Like a lot of kids, Fetterolf wasn’t a big fan of running during his younger days.
“In high school when they forced us to run it wasn’t as much fun,” he says. “When you’re forced to do it nobody really likes it.”
But when kids try it on their own it can often be an entirely different story.
And create new opportunities and new memories while forging a healthy body.
“Running has a lot of benefits for kids, like burning calories, staying lean, building their endurance level and working their slow twitch muscles,” Fetterolf explains. “But I like to do it because it makes me happy. And I would tell kids that with the endorphin release it’s very much a stress reliever for me and that’s how I started in the sport. If they tried it I think they would love it.”
In ultramarathon races competitors look out for each other and help each other.
It’s pretty special sportsmanship that is on full display.
“At the Badwater, it’s 135 miles in 120-degree weather so when I would pass runners I would say ‘Hey, if you need anything that’s my crew right there just ask them and they’ll give you anything you need’ or ‘How are you doing? Anything I can help you with?’” Fetterolf says. “When people are struggling you feel bad for them and so you want to help them. It’s kind of a different mentality on your opponents in this sport.”
THE POWER OF THE MIND
The mind can be an incredibly powerful tool when it’s buzzing with positive thoughts, but when negative thoughts creep into a young athlete’s head poor performances typically follow.
Here’s how Fetterolf uses positive thinking during his races that young athletes in all sports can benefit from:
“Here’s how I look at it, and I kind of taught myself this,” he explains. “Your body doesn’t pick when you stop, so all the signals and your receptors and everything being sent to your brain – my ankles hurt, or I’ve got six blisters on my left foot, or I’m starting to get trench foot because I’m running through all this mud and rain – things can get very painful. A simple blister can make someone stop a race if it gets bad enough. Your mind is the control center so your mind tells you when to stop, not your body. So, if your body keeps getting these signals – I’m in pain, this hurts, I need to stop – your mind tells you to just keep going. So, that’s what you have to acknowledge. You try to think happy thoughts.”
When it comes to running Fetterolf’s thought process is straightforward: “Running is just one foot in front of the other,” he says. “You just keep going. It’s stress relieving to me.”

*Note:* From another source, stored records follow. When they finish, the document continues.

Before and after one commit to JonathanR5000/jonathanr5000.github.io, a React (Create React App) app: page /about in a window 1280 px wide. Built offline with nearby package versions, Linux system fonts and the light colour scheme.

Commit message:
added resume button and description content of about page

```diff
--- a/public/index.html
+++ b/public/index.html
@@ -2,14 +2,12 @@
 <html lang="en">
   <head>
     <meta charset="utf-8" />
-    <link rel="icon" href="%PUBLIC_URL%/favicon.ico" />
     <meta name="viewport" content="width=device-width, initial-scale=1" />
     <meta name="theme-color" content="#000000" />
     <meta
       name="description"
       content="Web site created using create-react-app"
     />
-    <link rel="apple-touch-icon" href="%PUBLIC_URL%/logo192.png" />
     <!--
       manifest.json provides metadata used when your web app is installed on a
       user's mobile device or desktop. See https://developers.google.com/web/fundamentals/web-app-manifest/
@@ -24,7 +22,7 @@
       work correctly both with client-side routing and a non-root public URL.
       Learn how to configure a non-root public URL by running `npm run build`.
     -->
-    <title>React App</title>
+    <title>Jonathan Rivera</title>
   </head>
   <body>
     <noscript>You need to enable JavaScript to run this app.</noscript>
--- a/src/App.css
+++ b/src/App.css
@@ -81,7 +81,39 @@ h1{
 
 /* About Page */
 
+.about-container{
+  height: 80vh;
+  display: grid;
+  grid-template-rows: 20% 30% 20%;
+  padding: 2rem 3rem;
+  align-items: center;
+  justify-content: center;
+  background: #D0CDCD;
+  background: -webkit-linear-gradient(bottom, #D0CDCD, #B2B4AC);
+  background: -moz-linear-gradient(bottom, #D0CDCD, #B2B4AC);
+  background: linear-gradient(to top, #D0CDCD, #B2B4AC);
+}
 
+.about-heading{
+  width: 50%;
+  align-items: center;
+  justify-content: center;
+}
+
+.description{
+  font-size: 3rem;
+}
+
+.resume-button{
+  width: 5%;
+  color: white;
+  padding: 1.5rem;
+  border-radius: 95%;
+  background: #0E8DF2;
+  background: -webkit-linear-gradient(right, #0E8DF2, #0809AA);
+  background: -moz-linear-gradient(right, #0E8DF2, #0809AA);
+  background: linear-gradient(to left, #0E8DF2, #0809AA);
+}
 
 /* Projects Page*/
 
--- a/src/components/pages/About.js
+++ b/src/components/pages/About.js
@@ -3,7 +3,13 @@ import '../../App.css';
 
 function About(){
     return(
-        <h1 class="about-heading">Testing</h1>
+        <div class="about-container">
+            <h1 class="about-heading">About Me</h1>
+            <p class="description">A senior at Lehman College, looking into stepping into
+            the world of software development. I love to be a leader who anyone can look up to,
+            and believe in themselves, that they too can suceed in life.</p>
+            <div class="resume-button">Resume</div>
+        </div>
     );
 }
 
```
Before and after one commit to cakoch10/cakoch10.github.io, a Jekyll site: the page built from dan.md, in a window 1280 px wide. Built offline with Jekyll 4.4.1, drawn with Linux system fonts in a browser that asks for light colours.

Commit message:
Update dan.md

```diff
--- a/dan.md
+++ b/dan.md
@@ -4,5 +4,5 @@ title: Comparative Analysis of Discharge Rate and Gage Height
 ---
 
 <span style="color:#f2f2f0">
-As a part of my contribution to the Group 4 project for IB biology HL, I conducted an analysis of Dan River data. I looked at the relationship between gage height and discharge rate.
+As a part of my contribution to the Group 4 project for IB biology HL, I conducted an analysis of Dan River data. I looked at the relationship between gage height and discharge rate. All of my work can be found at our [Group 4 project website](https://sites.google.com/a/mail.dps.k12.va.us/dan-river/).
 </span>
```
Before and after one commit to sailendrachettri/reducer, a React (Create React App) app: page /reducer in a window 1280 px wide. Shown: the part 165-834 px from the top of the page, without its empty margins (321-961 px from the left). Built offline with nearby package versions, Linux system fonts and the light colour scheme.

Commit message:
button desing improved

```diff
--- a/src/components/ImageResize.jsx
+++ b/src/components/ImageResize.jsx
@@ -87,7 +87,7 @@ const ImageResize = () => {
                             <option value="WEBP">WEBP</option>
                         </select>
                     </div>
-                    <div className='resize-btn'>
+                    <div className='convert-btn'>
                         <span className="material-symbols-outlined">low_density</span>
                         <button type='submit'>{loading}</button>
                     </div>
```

ADVICE FOR KIDS IN SPORTS
“Just go out there and do your best,” Fetterolf says. “That’s really the best advice you can give. They’re going to learn something about themselves if they just go out there and do their best; they’re going to see what they are made of.”
That’s what Fetterolf did when he signed up for his first ultramarathon.
He simply did his best.
And that’s all that can be asked of any young athlete competing in any sport.
“When I had first learned about ultramarathons I had done three half marathons and three full marathons and then I went online googling ultramarathons and I saw that there was one on my birthday,” he explains. “I didn’t have any experience and didn’t know what I was doing because the most I had ever run competitively was half of this. So, I just went out there and did my best. I actually did pretty well – I did it in 8 hours and 29 minutes and I felt great about myself because as soon as I crossed the finish line I had done it.”
A conversation during recess between fifth-graders playing soccer sparked an incredible series of events that changed lives forever
Tammy Sutton-Brown, Olympian and WNBA champion, encourages young basketball players to grab those coveted playing time minutes by embracing all aspects of the game
Olympic track great Dr. Rochelle Stevens enjoyed a golden career thanks to talent, hard work and learning how to overcome adversity. Your young athletes can learn from her approach, too
Johnny Quinn, one of only three athletes to play in the NFL and compete in the Winter Olympics, on the importance of being great listeners to help the team perform at its best